Capitalism has been so successful that even theoretically communist countries like China have embraced it. But it cannot solve the scarcity of attention without significant changes in regulation, because of three important limitations. First, prices will always be missing for things that we should be paying attention to. Second, capitalism has limited means for dealing with the concentration in wealth and market power arising from digital technologies. Third, capitalism acts to preserve the interests of capital over knowledge. We need to make changes now, precisely because capitalism has been so successful—the problems that are left are the ones it cannot solve.

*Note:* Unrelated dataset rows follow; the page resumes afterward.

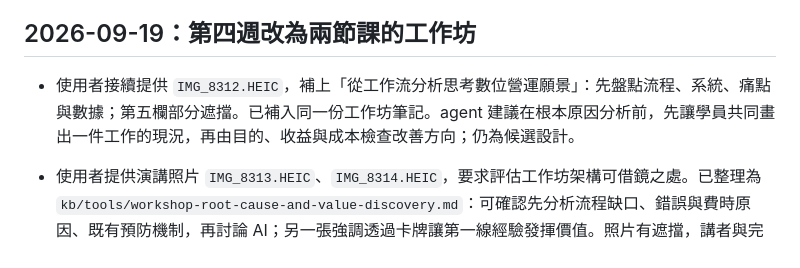
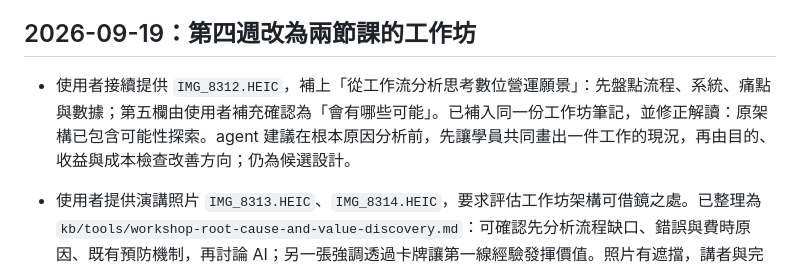
Before and after one commit to jimmy60504/agentic-knowledge-work, a Markdown page: 工作紀錄.md, the part around the change. Rendered like a GitHub page.

```diff
--- a/工作紀錄.md
+++ b/工作紀錄.md
@@ -5,7 +5,7 @@
 
 ## 2026-09-19：第四週改為兩節課的工作坊
 
-- 使用者接續提供 `IMG_8312.HEIC`，補上「從工作流分析思考數位營運願景」：先盤點流程、系統、痛點與數據；第五欄部分遮擋。已補入同一份工作坊筆記。agent 建議在根本原因分析前，先讓學員共同畫出一件工作的現況，再由目的、收益與成本檢查改善方向；仍為候選設計。
+- 使用者接續提供 `IMG_8312.HEIC`，補上「從工作流分析思考數位營運願景」：先盤點流程、系統、痛點與數據；第五欄由使用者補充確認為「會有哪些可能」。已補入同一份工作坊筆記，並修正解讀：原架構已包含可能性探索。agent 建議在根本原因分析前，先讓學員共同畫出一件工作的現況，再由目的、收益與成本檢查改善方向；仍為候選設計。
 
 - 使用者提供演講照片 `IMG_8313.HEIC`、`IMG_8314.HEIC`，要求評估工作坊架構可借鏡之處。已整理為 `kb/tools/workshop-root-cause-and-value-discovery.md`：可確認先分析流程缺口、錯誤與費時原因、既有預防機制，再討論 AI；另一張強調透過卡牌讓第一線經驗發揮價值。照片有遮擋，講者與完整活動流程尚未確認。
 - agent 新增候選：保留根本原因分析與經驗外部化，另加入原本做不起的新工作、收益／成本／風險與小範圍驗證。這些是課程改編建議，尚未採用為正式流程。
```
Also changed, not shown: kb/tools/workshop-root-cause-and-value-discovery.md (+5 -4 lines).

Capitalism won’t help us allocate attention because it relies on prices that are determined in markets. Prices are powerful because they efficiently aggregate information about consumer preferences and producer capabilities, but not everything can be priced. And increasingly, the things that cannot be priced are becoming more important than those that can: for example, the benefits of space exploration, the cost of the climate crisis, or an individual’s sense of purpose.
The lack of prices for many things is not just a question of a missing market that can be created through regulation. The first foundational issue is the zero marginal cost of copies and distribution in the digital realm. From a social perspective, we should make all the world’s knowledge, including services such as medical diagnoses, available for free at the margin. But this means that as long as we rely on the price mechanism, we will under-produce digital resources. Just as the Industrial Age has been full of negative externalities such as pollution, resulting in overproduction, the Knowledge Age is full of positive externalities, such as learning, which implies underproduction. If we rely on the market mechanism, we will not pay nearly enough attention to the creation of free educational resources.
The second foundational issue is uncertainty. Because prices aggregate information, they fail when no such information exists. When events are either incredibly rare or have never occurred, we have no information on their frequency or severity, and the price mechanism cannot work when forecast error is infinite. For instance, large asteroid impacts on Earth occur millions of years apart, and hence no price can help us allocate attention to detecting them and building systems to deflect them. As a result, we pay a trivial amount of attention to such problems relative to the potential damage they would cause.
The third foundational issue is new knowledge. The further removed such knowledge is from creating a product or service that can be sold, the less use the price mechanism is. Consider early aviation pioneers, for example. They pursued flight because they were fascinated by solving a challenge rather than because there was an obvious market for air travel. Or take the early days of quantum computing: actual machines were still decades away, so at that time the price mechanism would not have allocated attention to the discipline. Much of this knowledge therefore needs to be produced by allocating attention through other mechanisms, such as government funded research, academic institutions, and prizes.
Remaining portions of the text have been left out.